Hi Johan and Jim, as Johan will well remember (I have bored him with
personal e-mails before) I was involved peripherally in Cantat and in the
later transistor cable systems. I can conform the cable was a nominal 50
ohms. What you have to remember is that a whole load of this was under many
thousands of feet of water, which presumably has some effect on the
dimensions !! I must ask one of my old buddies if 54 ohm coax cable becomes
50 ohms if you squeeze it hard !! I can also confirm the + / - 7kV power
feed to the ends. One of the jobs I had was advising on protecting the
transistor amps in the later cables from the eventuallity of a disgruntled
fisherman taking his axe to a trawl-snagged cable. You can imagine what
happens when 7000m of 50ohm coax (300pF per metre) charged up to 7kV is
suddenly shorted by the axe blade. I understand from oft repeated anecdotes
that the result was quite spectacular, and there was not a lot of a
"lumberjack style" long-handle axe blade left afterwards. Also the axeman
had somwhat of a headache and tingling feeling, after he picked himself up.
We must have been reasonable successful as I dont believe we lost a single
repeater to that cause.
Geomag storms were a problem.....it is quite some antenna when you get a
signal of about 4kV at the terminals !! I think it operated like a
center-tapped single turn loop...more like a simple generator. It was usual
to lose an hour or so of traffic time I believe when conditions were bad. I
only think I am glad it was not me manning the power-feed shed on some
lonely beach under those conditions.
In Cantat the amps consisted of 3 valves in cascade (sons of the SP41 !!)
sat in the middle of a bridge of directional filters so that it amplified

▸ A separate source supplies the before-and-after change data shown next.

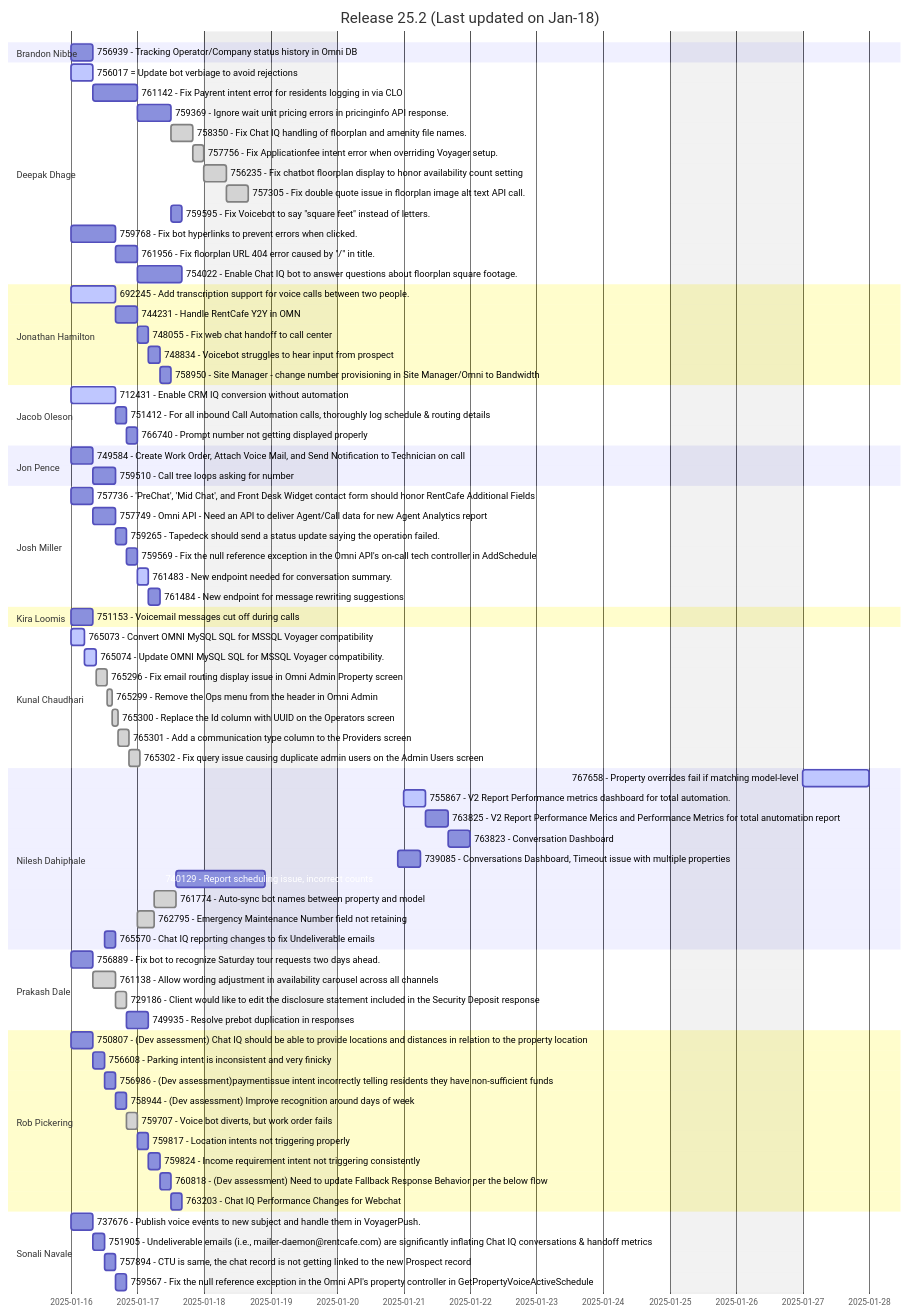
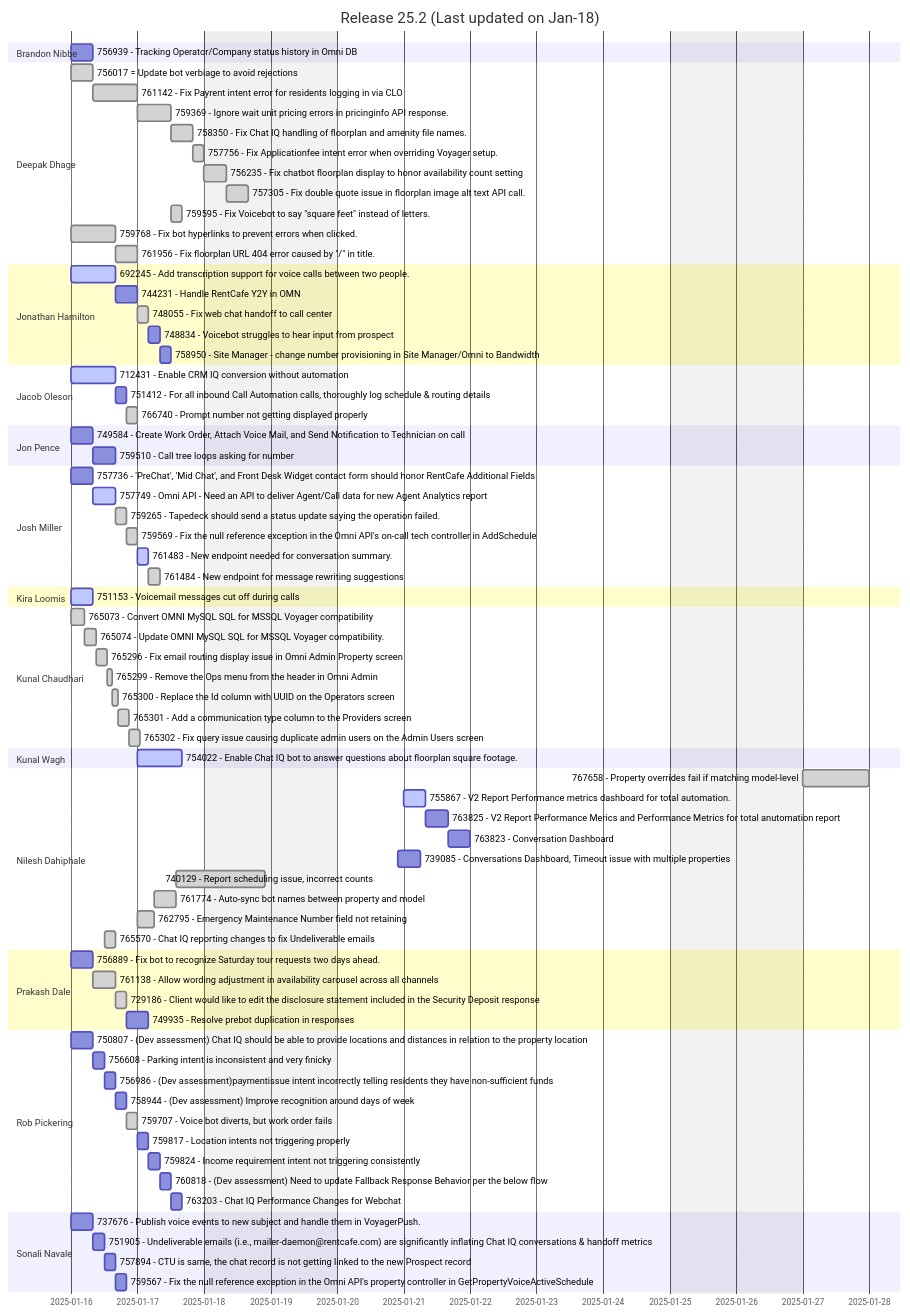
Before and after one commit to prakash-dale/prakash-dale.github.io: the first of 2 diagrams in README.md, drawn with Mermaid.

```diff
--- a/README.md
+++ b/README.md
@@ -13,29 +13,28 @@
         756939 - Tracking Operator/Company status history in Omni DB: 756939, Jan-16, 8h
 
     section Deepak Dhage
-        756017 = Update bot verbiage to avoid rejections: active, 756017, Jan-16, 8h
-        761142 - Fix Payrent intent error for residents logging in via CLO      : 761142, after 756017, 16h
-        759369 - Ignore wait unit pricing errors in pricinginfo API response.   : 759369, after 761142, 12h
+        756017 = Update bot verbiage to avoid rejections: done, 756017, Jan-16, 8h
+        761142 - Fix Payrent intent error for residents logging in via CLO      : done, 761142, after 756017, 16h
+        759369 - Ignore wait unit pricing errors in pricinginfo API response.   : done, 759369, after 761142, 12h
         758350 - Fix Chat IQ handling of floorplan and amenity file names.      : done, 758350, after 759369, 8h
         757756 - Fix Applicationfee intent error when overriding Voyager setup. : done, 757756, after 758350, 4h
         756235 - Fix chatbot floorplan display to honor availability count setting: done, 756235, after 757756, 8h
         757305 - Fix double quote issue in floorplan image alt text API call.   : done, 757305, after 756235, 8h
-        759595 - Fix Voicebot to say "square feet" instead of letters.          : 759595, after 759369, 4h
-        759768 - Fix bot hyperlinks to prevent errors when clicked.             : 759768, Jan-16, 16h
-        761956 - Fix floorplan URL 404 error caused by "/" in title.            : 761956, after 759768, 8h
-        754022 - Enable Chat IQ bot to answer questions about floorplan square footage.: 754022, after 761956, 16h
-
+        759595 - Fix Voicebot to say "square feet" instead of letters.          : done, 759595, after 759369, 4h
+        759768 - Fix bot hyperlinks to prevent errors when clicked.             : done, 759768, Jan-16, 16h
+        761956 - Fix floorplan URL 404 error caused by "/" in title.            : done, 761956, after 759768, 8h
+        
     section Jonathan Hamilton
         692245 - Add transcription support for voice calls between two people.: active, 692245, Jan-16, 16h
         744231 - Handle RentCafe Y2Y in OMN: 744231, after 692245, 8h
-        748055 - Fix web chat handoff to call center: 748055, after 744231, 4h
+        748055 - Fix web chat handoff to call center: done, 748055, after 744231, 4h
         748834 - Voicebot struggles to hear input from prospect : 748834, after 748055, 4h
         758950 - Site Manager - change number provisioning in Site Manager/Omni to Bandwidth: 758950, after 748834, 4h
 
     section Jacob Oleson
         712431 - Enable CRM IQ conversion without automation : active, 712431, Jan-16, 16h
         751412 - For all inbound Call Automation calls, thoroughly log schedule & routing details : 751412, after 712431, 4h
-        766740 - Prompt number not getting displayed properly : 766740, after 751412, 4h
+        766740 - Prompt number not getting displayed properly : done, 766740, after 751412, 4h
 
     section Jon Pence
         749584 - Create Work Order, Attach Voice Mail, and Send Notification to Technician on call: 749584, Jan-16, 8h
@@ -43,34 +42,38 @@
 
     section Josh Miller
         757736 - 'PreChat', 'Mid Chat', and Front Desk Widget contact form should honor RentCafe Additional Fields: 757736, Jan-16, 8h
-        757749 - Omni API - Need an API to deliver Agent/Call data for new Agent Analytics report: 757749, after 757736, 8h
-        759265 - Tapedeck should send a status update saying the operation failed.: 759265, after 757749, 4h
-        759569 - Fix the null reference exception in the Omni API's on-call tech controller in AddSchedule: 759569, after 759265, 4h
+        757749 - Omni API - Need an API to deliver Agent/Call data for new Agent Analytics report: active, 757749, after 757736, 8h
+        759265 - Tapedeck should send a status update saying the operation failed.: done, 759265, after 757749, 4h
+        759569 - Fix the null reference exception in the Omni API's on-call tech controller in AddSchedule: done, 759569, after 759265, 4h
         761483 - New endpoint needed for conversation summary.: active, 761483, after 759569, 4h
-        761484 - New endpoint for message rewriting suggestions: 761484, after 761483, 4h
+        761484 - New endpoint for message rewriting suggestions: done, 761484, after 761483, 4h
 
     section Kira Loomis
-        751153 - Voicemail messages cut off during calls : 751153, Jan-16, 8h
+        751153 - Voicemail messages cut off during calls : active, 751153, Jan-16, 8h
 
     section Kunal Chaudhari
-        765073 - Convert OMNI MySQL SQL for MSSQL Voyager compatibility         : active, 765073, Jan-16, 5h
-        765074 - Update OMNI MySQL SQL for MSSQL Voyager compatibility.         : active, 765074, after 765073, 4h
+        765073 - Convert OMNI MySQL SQL for MSSQL Voyager compatibility         : done, 765073, Jan-16, 5h
+        765074 - Update OMNI MySQL SQL for MSSQL Voyager compatibility.         : done, 765074, after 765073, 4h
         765296 - Fix email routing display issue in Omni Admin Property screen  : done, 765296, after 765074, 4h
         765299 - Remove the Ops menu from the header in Omni Admin             : done, 765299, after 765296, 2h
         765300 - Replace the Id column with UUID on the Operators screen       : done, 765300, after 765299, 2h
         765301 - Add a communication type column to the Providers screen        : done, 765301, after 765300, 4h
         765302 - Fix query issue causing duplicate admin users on the Admin Users screen: done, 765302, after 765301, 4h
+    
+    section Kunal Wagh
+        754022 - Enable Chat IQ bot to answer questions about floorplan square footage.: active, 754022, after 761956, 16h
+
 
     section Nilesh Dahiphale
-        767658 - Property overrides fail if matching model-level: active, 767658, Jan-27, 24h
+        767658 - Property overrides fail if matching model-level: done, 767658, Jan-27, 24h
         755867 - V2 Report Performance metrics dashboard for total automation.: active, 755867, Jan-21, 8h
         763825 - V2 Report  Performance Merics and Performance Metrics for total anutomation report: 763825, after 755867, 8h
         763823 - Conversation Dashboard: 763823, after 763825, 8h
         739085 - Conversations Dashboard, Timeout issue with multiple properties: 739085, after 740129, 8h
-        740129 - Report scheduling issue, incorrect counts: 740129, after 761774, 32h
+        740129 - Report scheduling issue, incorrect counts: done, 740129, after 761774, 32h
         761774 - Auto-sync bot names between property and model: done, 761774, after 762795, 8h
         762795 - Emergency Maintenance Number field not retaining: done, 762795, Jan-17, 6h
-        765570 - Chat IQ reporting changes to fix Undeliverable emails: 765570, after 751905, 4h
+        765570 - Chat IQ reporting changes to fix Undeliverable emails: done, 765570, after 751905, 4h
 
     
     section Prakash Dale
```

sigs going both ways. The DC was stripped off by a LPF and the HT was
developed across zener I believe. I have a sample of the later
Yes the path loss may have been more than the Satellite link, but it didnt
cost as much to lay and commission. I have not checked but I believe the
cable is still usable over 40 years after it was commissioned, but I suspect
a lot of the terminal gear has been stripped out. I bet there is not a lot
of life in Telstar !!
Back to topic ....would the fact that TV cable is normally semi air spaced
account for the use of 72 ohms for our (in UK anyway) TV feeder??
Cheers de Alan G3NYK